“This narrow strip was so ‘marvelously smooth’ and such an improvement over the old sandy waste,” writes local historian Karl H. Grismer in The Story of Fort Myers (p. 168), “that the property owners immediately demanded that the entire street be covered. So did the property owners elsewhere in the business section.”
But nothing happened to the roads in town for another 12 years!
Meanwhile, the movement to get concrete sidewalks for the business section was launched in the summer of 1904 by William H. Towles, Harvie Heitman and George F. Ireland. They were finally laid in 2006 by Manuel S. Gonzalez, who left his mark “M.S.G. – 1906 in the concrete. But notwithstanding these “improvements,” Fort Myers was still a cow town. Literally. Due to the influence of the town’s powerful cattle barons, cow were still allowed to roam freely through the streets.
At least until September 4, 1908, when an ordinance was finally adopted mandating that cattle and milk cows alike be penned up. From New York, Dr. Terry wrote: “I am delighted beyond expression,” echoing the sentiment felt by hundreds of other Fort Myers residents and visitors. But several more months would follow before the ordinance was extended to hogs, and outside of town, hogs were permitted to wander freely for several more years, much to the vexation of Tootie and her husband, Dr. Marshall O. Terry.
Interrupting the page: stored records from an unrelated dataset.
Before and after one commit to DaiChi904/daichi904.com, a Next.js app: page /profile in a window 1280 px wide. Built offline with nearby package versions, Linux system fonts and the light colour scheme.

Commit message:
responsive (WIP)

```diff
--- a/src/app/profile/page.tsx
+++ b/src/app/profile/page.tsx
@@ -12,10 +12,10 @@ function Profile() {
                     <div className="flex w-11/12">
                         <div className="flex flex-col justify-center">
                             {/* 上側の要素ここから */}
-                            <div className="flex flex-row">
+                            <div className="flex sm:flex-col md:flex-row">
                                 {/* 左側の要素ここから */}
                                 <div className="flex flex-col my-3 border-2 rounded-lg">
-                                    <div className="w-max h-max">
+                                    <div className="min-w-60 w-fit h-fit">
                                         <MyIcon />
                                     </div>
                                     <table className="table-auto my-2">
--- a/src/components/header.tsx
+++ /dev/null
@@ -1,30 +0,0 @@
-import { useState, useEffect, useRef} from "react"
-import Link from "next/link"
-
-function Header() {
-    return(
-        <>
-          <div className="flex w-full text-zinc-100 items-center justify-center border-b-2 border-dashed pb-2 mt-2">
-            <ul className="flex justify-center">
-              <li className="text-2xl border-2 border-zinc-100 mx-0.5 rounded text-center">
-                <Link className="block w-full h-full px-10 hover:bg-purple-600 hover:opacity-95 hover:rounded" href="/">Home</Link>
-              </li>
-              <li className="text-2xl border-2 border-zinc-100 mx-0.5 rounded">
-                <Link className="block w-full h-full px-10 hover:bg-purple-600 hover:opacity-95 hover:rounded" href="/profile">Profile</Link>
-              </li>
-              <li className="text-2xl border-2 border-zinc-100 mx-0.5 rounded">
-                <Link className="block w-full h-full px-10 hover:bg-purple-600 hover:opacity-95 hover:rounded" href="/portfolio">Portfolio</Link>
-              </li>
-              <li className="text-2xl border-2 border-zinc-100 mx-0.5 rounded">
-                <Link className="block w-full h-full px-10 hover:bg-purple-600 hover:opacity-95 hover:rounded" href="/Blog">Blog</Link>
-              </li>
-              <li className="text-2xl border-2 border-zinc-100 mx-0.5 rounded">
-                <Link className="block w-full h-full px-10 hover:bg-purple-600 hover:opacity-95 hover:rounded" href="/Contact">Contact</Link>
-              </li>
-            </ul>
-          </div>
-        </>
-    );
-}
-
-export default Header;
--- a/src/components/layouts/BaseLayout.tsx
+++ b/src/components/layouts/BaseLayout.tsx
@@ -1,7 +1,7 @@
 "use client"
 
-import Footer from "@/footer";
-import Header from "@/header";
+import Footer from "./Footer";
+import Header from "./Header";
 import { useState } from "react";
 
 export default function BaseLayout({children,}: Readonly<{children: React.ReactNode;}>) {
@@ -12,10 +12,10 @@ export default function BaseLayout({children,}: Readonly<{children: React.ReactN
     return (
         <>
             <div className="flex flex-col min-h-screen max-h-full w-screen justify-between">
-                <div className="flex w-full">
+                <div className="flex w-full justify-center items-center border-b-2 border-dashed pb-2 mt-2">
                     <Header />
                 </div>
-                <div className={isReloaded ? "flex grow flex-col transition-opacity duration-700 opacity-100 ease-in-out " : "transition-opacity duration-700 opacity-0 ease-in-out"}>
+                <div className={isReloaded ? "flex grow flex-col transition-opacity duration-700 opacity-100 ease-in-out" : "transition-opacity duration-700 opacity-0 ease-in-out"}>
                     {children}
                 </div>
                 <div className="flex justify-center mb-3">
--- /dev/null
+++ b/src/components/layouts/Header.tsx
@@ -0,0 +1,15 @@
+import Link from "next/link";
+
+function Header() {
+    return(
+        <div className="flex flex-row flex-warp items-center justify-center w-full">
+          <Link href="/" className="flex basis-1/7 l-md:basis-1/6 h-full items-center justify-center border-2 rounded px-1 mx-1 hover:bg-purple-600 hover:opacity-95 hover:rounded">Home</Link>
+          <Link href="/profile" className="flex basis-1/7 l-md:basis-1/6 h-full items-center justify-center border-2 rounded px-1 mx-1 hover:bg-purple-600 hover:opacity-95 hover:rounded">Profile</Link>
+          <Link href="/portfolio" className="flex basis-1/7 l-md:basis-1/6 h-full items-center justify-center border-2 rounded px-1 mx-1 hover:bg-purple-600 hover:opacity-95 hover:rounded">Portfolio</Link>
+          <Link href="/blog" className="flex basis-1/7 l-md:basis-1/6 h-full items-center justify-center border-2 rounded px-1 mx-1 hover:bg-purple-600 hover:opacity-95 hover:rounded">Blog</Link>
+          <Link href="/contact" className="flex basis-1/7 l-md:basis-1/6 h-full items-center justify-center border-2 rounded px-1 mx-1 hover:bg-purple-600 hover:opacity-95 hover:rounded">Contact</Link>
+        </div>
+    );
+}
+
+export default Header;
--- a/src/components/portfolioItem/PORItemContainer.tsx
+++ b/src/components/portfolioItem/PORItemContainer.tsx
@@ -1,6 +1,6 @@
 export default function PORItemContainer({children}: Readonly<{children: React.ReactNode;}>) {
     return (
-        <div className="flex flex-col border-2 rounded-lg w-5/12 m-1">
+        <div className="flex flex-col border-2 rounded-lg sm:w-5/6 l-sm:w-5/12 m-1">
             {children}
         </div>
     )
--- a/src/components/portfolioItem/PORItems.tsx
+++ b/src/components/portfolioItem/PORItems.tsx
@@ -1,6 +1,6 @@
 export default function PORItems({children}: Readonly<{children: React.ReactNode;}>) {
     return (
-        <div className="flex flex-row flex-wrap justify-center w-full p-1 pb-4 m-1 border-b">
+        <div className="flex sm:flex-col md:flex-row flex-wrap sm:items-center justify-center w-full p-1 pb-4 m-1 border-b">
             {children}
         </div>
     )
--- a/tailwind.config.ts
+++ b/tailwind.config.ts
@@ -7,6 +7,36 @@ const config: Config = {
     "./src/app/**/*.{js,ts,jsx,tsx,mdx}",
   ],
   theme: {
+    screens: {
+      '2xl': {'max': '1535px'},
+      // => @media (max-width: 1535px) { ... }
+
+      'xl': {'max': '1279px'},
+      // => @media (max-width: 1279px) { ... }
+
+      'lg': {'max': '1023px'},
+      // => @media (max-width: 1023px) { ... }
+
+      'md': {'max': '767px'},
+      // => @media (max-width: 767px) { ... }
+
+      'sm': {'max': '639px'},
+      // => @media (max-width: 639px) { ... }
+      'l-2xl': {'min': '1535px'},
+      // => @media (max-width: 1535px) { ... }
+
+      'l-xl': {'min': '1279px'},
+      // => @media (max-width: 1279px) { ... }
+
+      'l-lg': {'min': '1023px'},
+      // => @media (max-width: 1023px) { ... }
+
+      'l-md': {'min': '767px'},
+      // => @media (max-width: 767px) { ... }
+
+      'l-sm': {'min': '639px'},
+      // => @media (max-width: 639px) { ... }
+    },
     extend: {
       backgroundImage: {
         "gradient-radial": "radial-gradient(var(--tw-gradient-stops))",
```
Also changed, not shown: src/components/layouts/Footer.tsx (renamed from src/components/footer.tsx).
So this was the state of affairs when Tootie proposed in February of 1912 to pave the 20-mile stretch of Riverside Drive from Whiskey Creek to Punta Rassa if Fort Myers and Lee County would pave from Whiskey Creek to Monroe Street. Unfortunately, Tootie did not live long enough to see the roadwork started. She did not even live long enough to see Fort Myers approve a $47,000 bond issue to “hard surface” the roads in town in 1913. Rejecting advocates who lobbied for brick or concrete, the city opted for shell-asphalt, which was completed in the late summer of 1915. Although nice and smooth when originally installed, they didn’t remain that way for very long as summer rains soon began wreaking havoc with them.
Tootie and Dr. Terry were ahead of their time. They not only understood that a paved McGregor Boulevard would open all the invaluable land it abutted to development, but that good roads leading into and out of town were needed if the town was to develop as it should. Because the latter were not provided until the 1920s, Fort Myers almost missed out on the growth experienced by other Florida cities during the real estate boom that began toward the end of World War I.
With this for context, it is little wonder why the members of the Fort Myers Public Art Committee are willing to devote their time, contact their family, friends and business associates, and put themselves on the line to restore the monument dedicated to Tootie's memory by her second husband, Dr. Marshall O. Terry, and the City of Fort Myers in 1913.